Bart and Bret Maverick, Color

Maverick Season 1 Review

  • Series: Maverick
  • Season: 1
  • Episodes: 27
  • Discs: 7
  • Cast: James Garner, Jack Kelly
  • Network: ABC (Warner Brothers Productions)
  • DVD Format: DVD, Black and White, Standard

James Garner plays Bret Maverick a professional gambler. Jack Kelly is his brother, Bart Maverick – a gambler and rogue. The series Maverick mostly centers on Bret but occasionally episodes focus on Bart. On very rare occasions we actually get to see both together. I liked the episodes with both brothers the best, Bret and Bart have great chemistry.

In terms of storylines, this is a semi-anthology show. Stories range from ghost stories and classic mysteries (including a “Five or in this case Six Characters in Search of an Exit” story and an English Manor “and then there were none”-type story) where only the setting is Western but the plots are mysteries or ghost stories. The “English Manor” story, for example, takes place at an isolated ranch, but you still have a bunch of people with nothing in common gathered together and getting bumped off one by one. Other stories are more traditionally “Western” stories, with at least one written by Louis L’Amour. It doesn’t get more Western than something written by L’Amour. There’s even a “12 Angry Men”-type story when Bret gets himself stuck on a jury.
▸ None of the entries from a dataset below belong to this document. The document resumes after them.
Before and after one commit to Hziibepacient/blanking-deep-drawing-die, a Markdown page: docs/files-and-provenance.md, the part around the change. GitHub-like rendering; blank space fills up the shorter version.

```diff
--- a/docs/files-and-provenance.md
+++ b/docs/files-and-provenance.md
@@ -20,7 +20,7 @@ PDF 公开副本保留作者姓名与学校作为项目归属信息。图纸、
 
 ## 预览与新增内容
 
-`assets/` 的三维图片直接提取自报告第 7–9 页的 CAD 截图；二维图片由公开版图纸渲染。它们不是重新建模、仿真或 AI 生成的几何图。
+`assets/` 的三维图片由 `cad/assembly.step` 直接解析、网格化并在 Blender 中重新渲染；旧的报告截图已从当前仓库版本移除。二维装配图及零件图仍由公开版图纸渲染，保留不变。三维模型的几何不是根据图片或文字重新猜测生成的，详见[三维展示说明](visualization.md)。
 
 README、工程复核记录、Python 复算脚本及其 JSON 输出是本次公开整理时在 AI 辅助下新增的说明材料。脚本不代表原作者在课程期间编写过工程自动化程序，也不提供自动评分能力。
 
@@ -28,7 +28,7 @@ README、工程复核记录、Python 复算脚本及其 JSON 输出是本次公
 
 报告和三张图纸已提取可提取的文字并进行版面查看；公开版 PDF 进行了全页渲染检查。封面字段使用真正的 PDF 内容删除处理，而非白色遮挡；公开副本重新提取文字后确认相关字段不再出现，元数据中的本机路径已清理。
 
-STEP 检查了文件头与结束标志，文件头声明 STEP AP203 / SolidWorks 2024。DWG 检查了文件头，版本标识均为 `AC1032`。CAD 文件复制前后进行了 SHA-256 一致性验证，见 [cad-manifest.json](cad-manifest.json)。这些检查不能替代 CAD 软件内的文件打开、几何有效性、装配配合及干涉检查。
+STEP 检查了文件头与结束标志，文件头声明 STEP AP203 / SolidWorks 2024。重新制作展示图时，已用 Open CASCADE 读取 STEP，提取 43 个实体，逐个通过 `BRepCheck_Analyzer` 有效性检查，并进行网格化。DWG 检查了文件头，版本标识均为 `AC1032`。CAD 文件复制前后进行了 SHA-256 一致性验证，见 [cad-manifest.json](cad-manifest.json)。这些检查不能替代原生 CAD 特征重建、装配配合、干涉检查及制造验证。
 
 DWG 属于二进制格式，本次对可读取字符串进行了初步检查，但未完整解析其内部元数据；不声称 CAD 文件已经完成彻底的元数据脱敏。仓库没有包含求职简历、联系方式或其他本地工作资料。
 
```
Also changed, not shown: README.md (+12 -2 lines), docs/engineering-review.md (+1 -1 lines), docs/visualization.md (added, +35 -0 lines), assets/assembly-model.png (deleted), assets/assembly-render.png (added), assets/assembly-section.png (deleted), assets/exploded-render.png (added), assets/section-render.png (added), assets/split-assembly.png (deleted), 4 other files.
In the first season, we don’t see a lot of stories based on gambling, especially in the second half of the season. Also, this first season, for the most part, is much more serious than what I remember of Maverick from the re-runs I’ve seen on TV. I was expecting more humor in this show, and there is some, but for the most part, this is a semi-anthology with Bart and Bret as flat-arc catalyst characters influencing people around themselves but never actually changing themselves.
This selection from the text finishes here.